© Controlled Release Society 2017

Authors and Affiliations

  1. 1.Drug Radiation Research DepartmentNational Center for Radiation Research and Technology (NCRRT), Atomic Energy AuthorityNasr CityEgypt

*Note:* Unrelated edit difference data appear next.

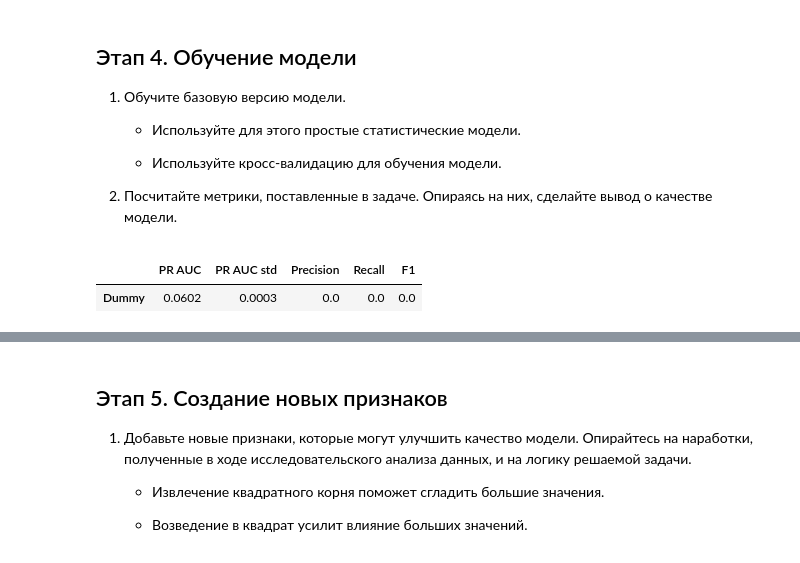
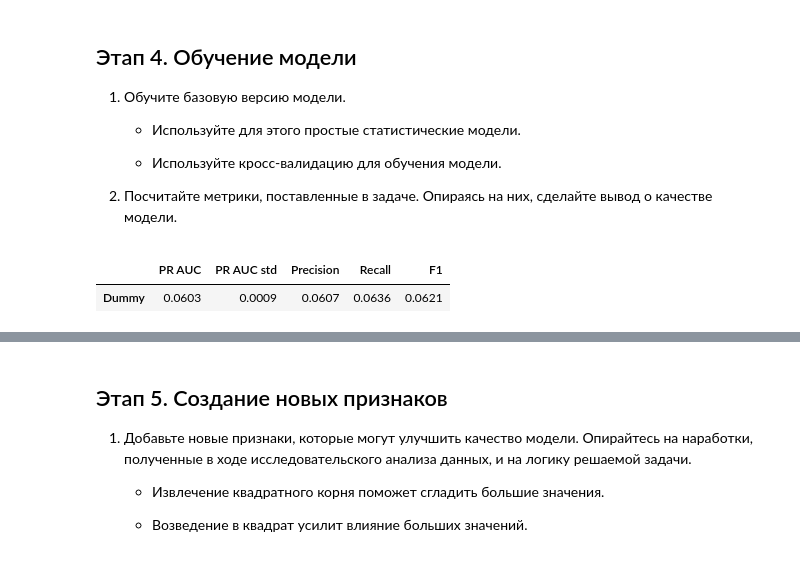
Before and after one commit to dontroublo/delivery-coffee, a Jupyter notebook: coffee_churn.ipynb, the cells around one changed output, grey strips where cells are left out. Saved outputs shown, nothing was run; the diff lists cells and outputs as text; code cells hidden in the pictures.

Commit message:
fix: убрать warnings, Dummy со стратегией stratified, numpy 1.26.4 (этап 4)

```diff
--- a/coffee_churn.ipynb
+++ b/coffee_churn.ipynb
@@ -628,13 +621,13 @@ def make_model(numeric, categorical, binary, **model_params):
 # %%
 dummy_model = Pipeline([
     ('preprocessor', make_preprocessor(numeric_features, categorical_features, binary_features)),
-    ('model', DummyClassifier(strategy='prior', random_state=RANDOM_STATE)),
+    ('model', DummyClassifier(strategy='stratified', random_state=RANDOM_STATE)),
 ])
 
 evaluate(dummy_model, 'Dummy')
 # %% [output]
 |  | PR AUC | PR AUC std | Precision | Recall | F1 |
-| Dummy | 0.0602 | 0.0003 | 0.0 | 0.0 | 0.0 |
+| Dummy | 0.0603 | 0.0009 | 0.0607 | 0.0636 | 0.0621 |
 # %%
 base_model = make_model(numeric_features, categorical_features, binary_features)
 
```
Also changed, not shown: parts of 3 cells of this notebook, 1 other file.
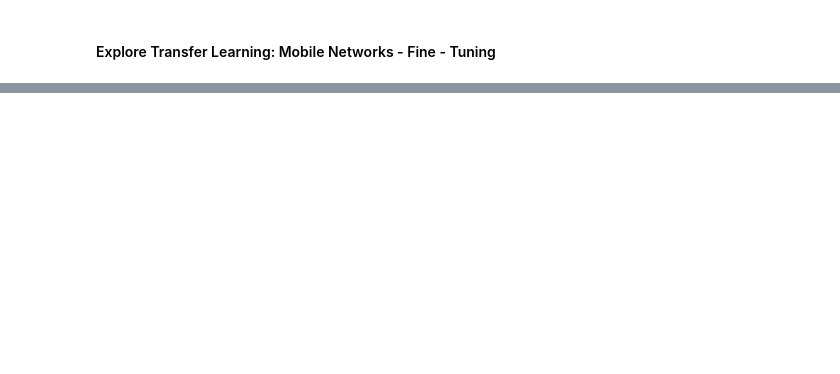
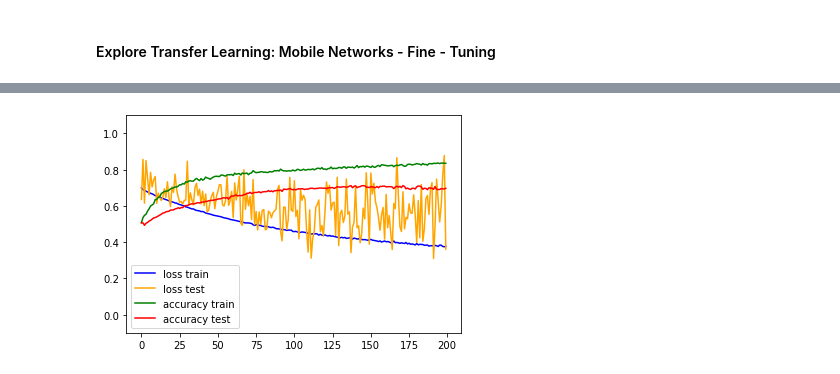
Before and after one commit to vhcg77/classification_with_cnn, a Jupyter notebook: notebooks/mobile_classifiers.ipynb, the cells around one changed output, grey strips where cells are left out. Cells and saved outputs as stored; diff of their text form; code cells hidden in the pictures; blank space fills up the shorter version.

```diff
--- a/notebooks/mobile_classifiers.ipynb
+++ b/notebooks/mobile_classifiers.ipynb
@@ -4834,0 +934,7 @@ Pasos siguientes:
+# %%
+# run the test harness for evaluating a model
+#def run_test_harness():
+batch_size = 32
+epochs = 200
+dropout = 0.8
+learning_rate = 1e-5
@@ -4834,0 +980,72 @@ Pasos siguientes:
+# %%
+# Define Model
+mobilenetModel=MobileNet(weights='imagenet',include_top=False) #imports the mobilenet model and discards the last 1000 neuron layer.
+# for layer in mobilenetModel.layers:
+#     layer.trainable = False
+x=mobilenetModel.output
+x=GlobalAveragePooling2D()(x)
+x=Dense(1024,activation='relu')(x) #we add dense layers so that the model can learn more complex functions and classify for better results.
+x=Dense(1024,activation='relu')(x) #dense layer 2
+x=Dense(512,activation='relu')(x) #dense layer 3
+output=Dense(1,activation='sigmoid')(x) #final layer with softmax activation
+
+# # define new model
+baseModel = Model(inputs=mobilenetModel.inputs, outputs=output)
+
+# # Check the trainable status of the individual layers
+# print("\r\r\r\r")
+# for layer in baseModel.layers:
+#     print("{}: {}".format(layer, layer.trainable))
+
+# Fine-tune from this layer onwards
+fine_tune_at = 87
+
+# Freeze all the layers before the `fine_tune_at` layer
+for layer in baseModel.layers:
+    layer.trainable=False
+for layer in baseModel.layers[:fine_tune_at]:
+  layer.trainable =  False
+for layer in baseModel.layers[fine_tune_at:]:
+    layer.trainable=True
+
+# # Check the trainable status of the individual layers
+# print("\r\r\r\r")
+# for layer in baseModel.layers:
+#     print("{}: {}".format(layer, layer.trainable))
+
+# compile model
+# opt = SGD(lr=learning_rate, momentum=0.9)
+# opt = RMSprop(learning_rate=0.0001, rho=0.99)
+# opt = Adagrad(learning_rate=0.001)
+# opt = Adadelta(learning_rate=1.0, rho=0.99)
+# opt = Adam(learning_rate=0.001, beta_1=0.9, beta_2=0.999, amsgrad=True)
+opt = Adamax(learning_rate=0.0034, beta_1=0.9, beta_2=0.999)
+# opt = Nadam(learning_rate=0.002, beta_1=0.9, beta_2=0.999)
+# baseModel.compile(optimizer='Adam',loss='binary_crossentropy',metrics=['accuracy'])
+baseModel.compile(optimizer=opt, loss='binary_crossentropy', metrics=['accuracy'])
+
+# learning schedule callback
+lrate = LearningRateScheduler(exp_decay)
+reduce_lr = ReduceLROnPlateau(monitor='val_loss', factor=0.2,
+                          patience=5, min_lr=0.01)
+
+tensorboard = TensorBoard(log_dir="logs/{}".format(time()))
+
+# callbacks_list = [ModelCheckpoint(filepath='model.h5', save_best_only=True)]
+callbacks_list = [tensorboard]
+# fit model
+history1 = baseModel.fit_generator(train_it, steps_per_epoch=len(train_it),
+                                  validation_data=test_it,
+                                  validation_steps=len(test_it),
+                                  epochs=epochs, verbose=1,
+                                  callbacks=callbacks_list)
+# evaluate model
+test_it.reset()
+_, acc = baseModel.evaluate_generator(test_it, steps=len(test_it), verbose=0)
+print(train_it.class_indices)
+#print(baseModel.summary())
+print('> %.3f' % (acc * 100.0))
+# learning curves
+summarize_diagnostics(history1)
+#print_metrics(baseModel, test_datagen, test_path)
+# %% [output]
@@ -4834,0 +1072 @@ Pasos siguientes:
+[figure, added]
```
Also changed, not shown: parts of 71 cells of this notebook, 44 other files.
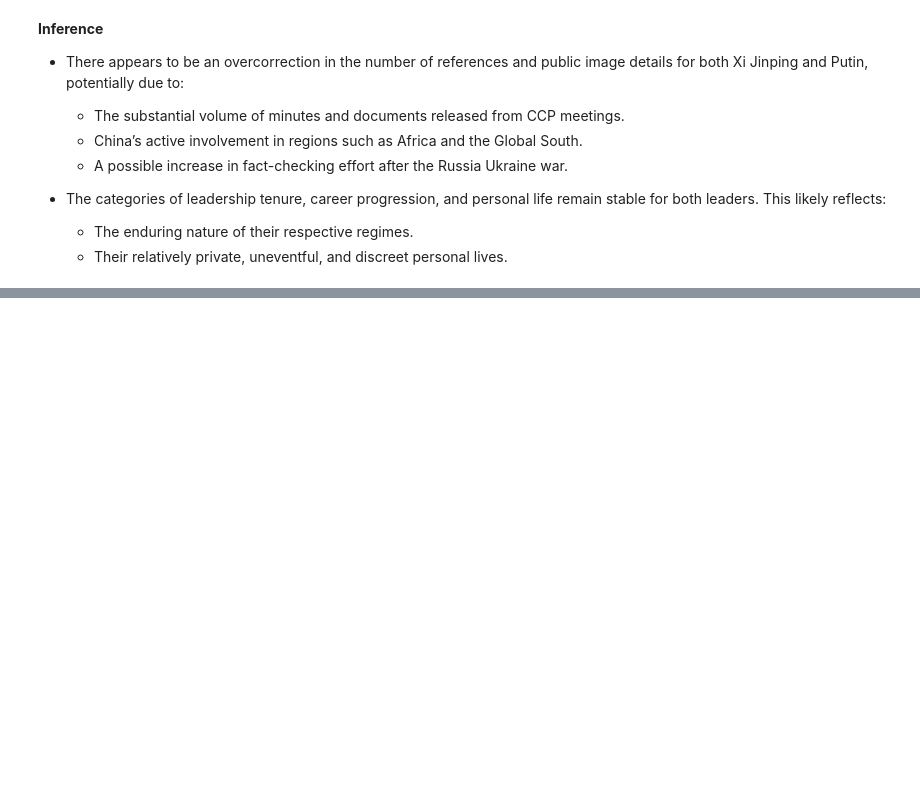
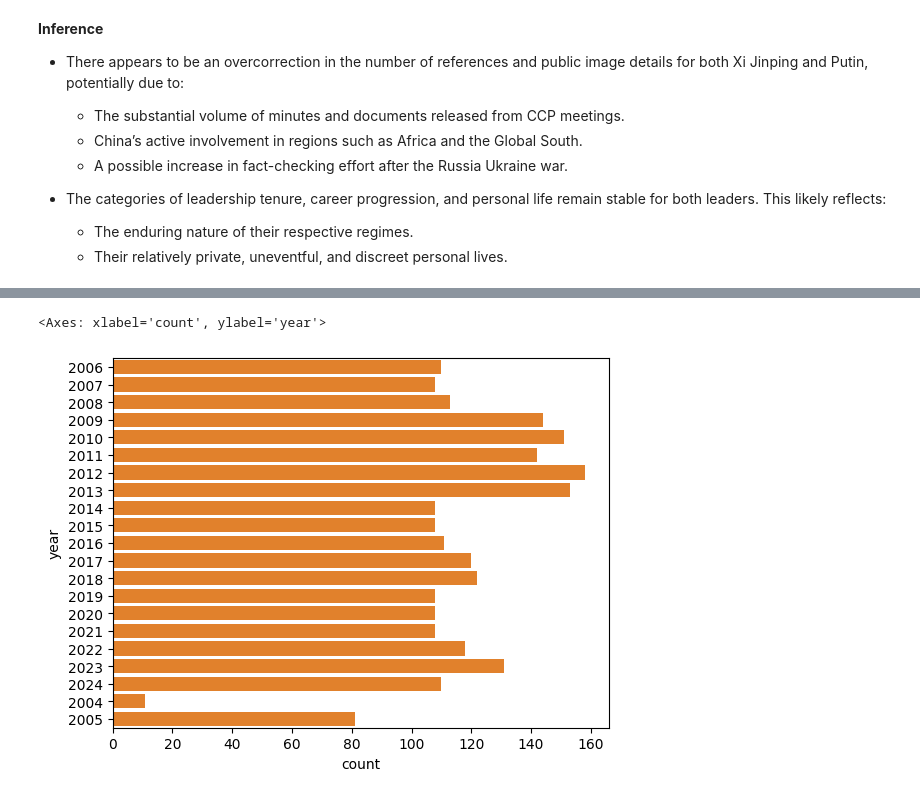
Before and after one commit to felixwallis/sds-week-2-wikipedia-presentation, a Jupyter notebook: visualising_findings.ipynb, the cells around one changed output, grey strips where cells are left out. Drawn from its saved outputs; the diff is of its cells as text; code cells hidden in the pictures; blank space fills up the shorter version.

```diff
--- a/visualising_findings.ipynb
+++ b/visualising_findings.ipynb
@@ -201,0 +272,6 @@ plt.show()
+# %%
+sns.countplot(filtered_df[filtered_df.article_name=='Xi Jinping'].year.sort_values())
+sns.countplot(filtered_df[filtered_df.article_name=='Vladimir Putin'].year.sort_values())
+# %% [output]
+<Axes: xlabel='count', ylabel='year'>
+[figure, added]
```
Also changed, not shown: parts of 6 cells of this notebook, 2 other files.
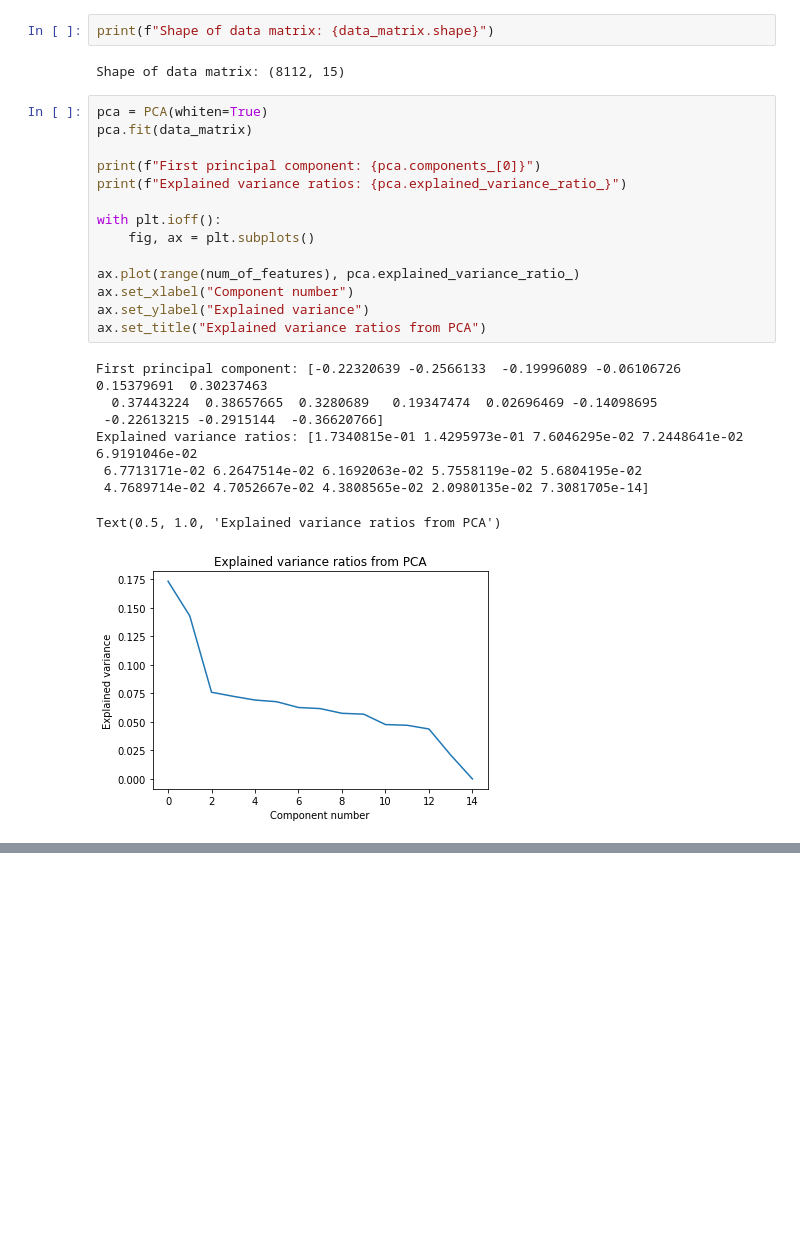
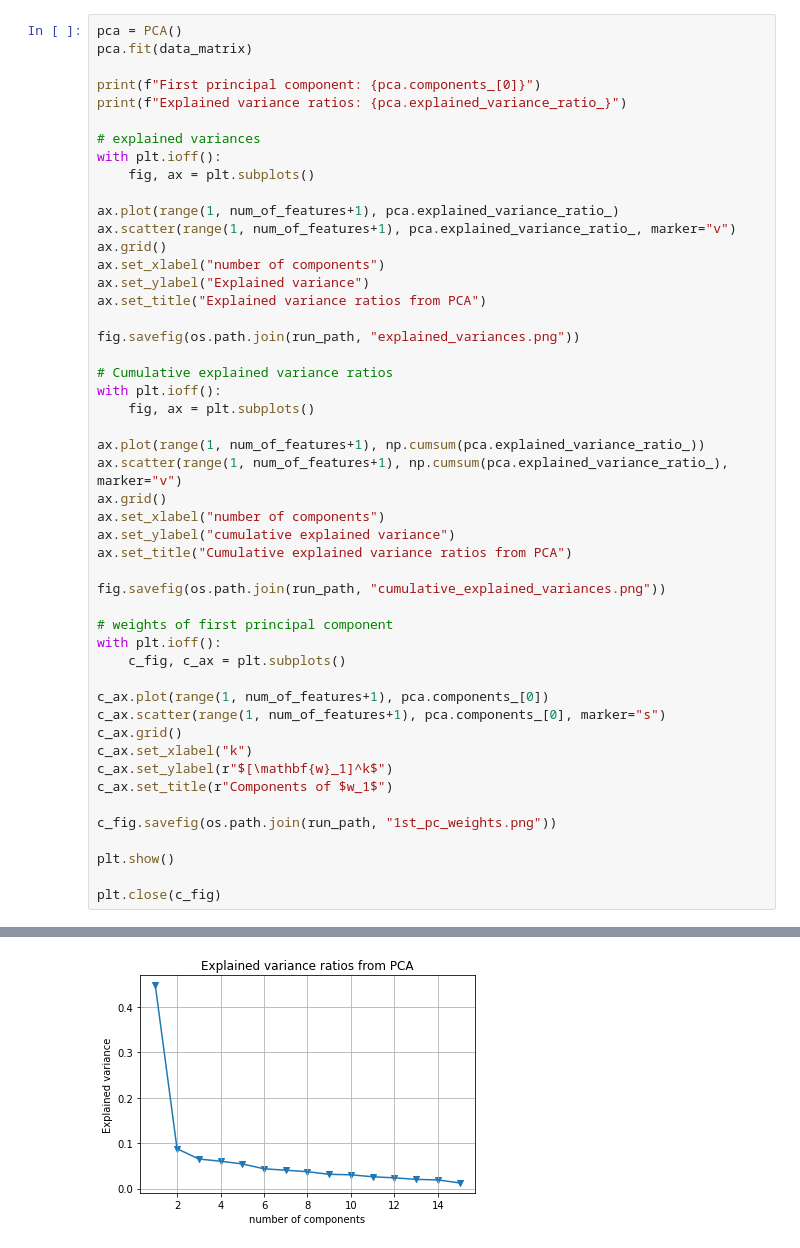
Before and after one commit to SyuW/Liquid-Crystals-Monte-Carlo, a Jupyter notebook: notebooks/PCA_Liquid_Crystals.ipynb, the cells around one changed output, grey strips where cells are left out. Drawn from its saved outputs; the diff is of its cells as text; blank space fills up the shorter version.

```diff
--- a/notebooks/PCA_Liquid_Crystals.ipynb
+++ b/notebooks/PCA_Liquid_Crystals.ipynb
@@ -225,27 +394,50 @@ print(data_matrix[0])
-# %%
-print(f"Shape of data matrix: {data_matrix.shape}")
-# %% [output]
-Shape of data matrix: (8112, 15)
-# %%
-pca = PCA(whiten=True)
-pca.fit(data_matrix)
-
-print(f"First principal component: {pca.components_[0]}")
-print(f"Explained variance ratios: {pca.explained_variance_ratio_}")
-
-with plt.ioff():
-    fig, ax = plt.subplots()
-
-ax.plot(range(num_of_features), pca.explained_variance_ratio_)
-ax.set_xlabel("Component number")
-ax.set_ylabel("Explained variance")
-ax.set_title("Explained variance ratios from PCA")
-# %% [output]
-First principal component: [-0.22320639 -0.2566133  -0.19996089 -0.06106726  0.15379691  0.30237463
-  0.37443224  0.38657665  0.3280689   0.19347474  0.02696469 -0.14098695
- -0.22613215 -0.2915144  -0.36620766]
-Explained variance ratios: [1.7340815e-01 1.4295973e-01 7.6046295e-02 7.2448641e-02 6.9191046e-02
- 6.7713171e-02 6.2647514e-02 6.1692063e-02 5.7558119e-02 5.6804195e-02
- 4.7689714e-02 4.7052667e-02 4.3808565e-02 2.0980135e-02 7.3081705e-14]
-Text(0.5, 1.0, 'Explained variance ratios from PCA')
-[figure, removed]
+# %%
+pca = PCA()
+pca.fit(data_matrix)
+
+print(f"First principal component: {pca.components_[0]}")
+print(f"Explained variance ratios: {pca.explained_variance_ratio_}")
+
+# explained variances
+with plt.ioff():
+    fig, ax = plt.subplots()
+
+ax.plot(range(1, num_of_features+1), pca.explained_variance_ratio_)
+ax.scatter(range(1, num_of_features+1), pca.explained_variance_ratio_, marker="v")
+ax.grid()
+ax.set_xlabel("number of components")
+ax.set_ylabel("Explained variance")
+ax.set_title("Explained variance ratios from PCA")
+
+fig.savefig(os.path.join(run_path, "explained_variances.png"))
+
+# Cumulative explained variance ratios
+with plt.ioff():
+    fig, ax = plt.subplots()
+
+ax.plot(range(1, num_of_features+1), np.cumsum(pca.explained_variance_ratio_))
+ax.scatter(range(1, num_of_features+1), np.cumsum(pca.explained_variance_ratio_), marker="v")
+ax.grid()
+ax.set_xlabel("number of components")
+ax.set_ylabel("cumulative explained variance")
+ax.set_title("Cumulative explained variance ratios from PCA")
+
+fig.savefig(os.path.join(run_path, "cumulative_explained_variances.png"))
+
+# weights of first principal component
+with plt.ioff():
+    c_fig, c_ax = plt.subplots()
+
+c_ax.plot(range(1, num_of_features+1), pca.components_[0])
+c_ax.scatter(range(1, num_of_features+1), pca.components_[0], marker="s")
+c_ax.grid()
+c_ax.set_xlabel("k")
+c_ax.set_ylabel(r"$[\mathbf{w}_1]^k$")
+c_ax.set_title(r"Components of $w_1$")
+
+c_fig.savefig(os.path.join(run_path, "1st_pc_weights.png"))
+
+plt.show()
+
+plt.close(c_fig)
+# %% [output]
@@ -251,0 +450 @@ Text(0.5, 1.0, 'Explained variance ratios from PCA')
+[figure, added]
```
Also changed, not shown: parts of 23 cells of this notebook, 7 other files.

  2. 2.Polymer Chemistry DepartmentNational Center for Radiation Research and Technology (NCRRT), Atomic Energy AuthorityNasr CityEgypt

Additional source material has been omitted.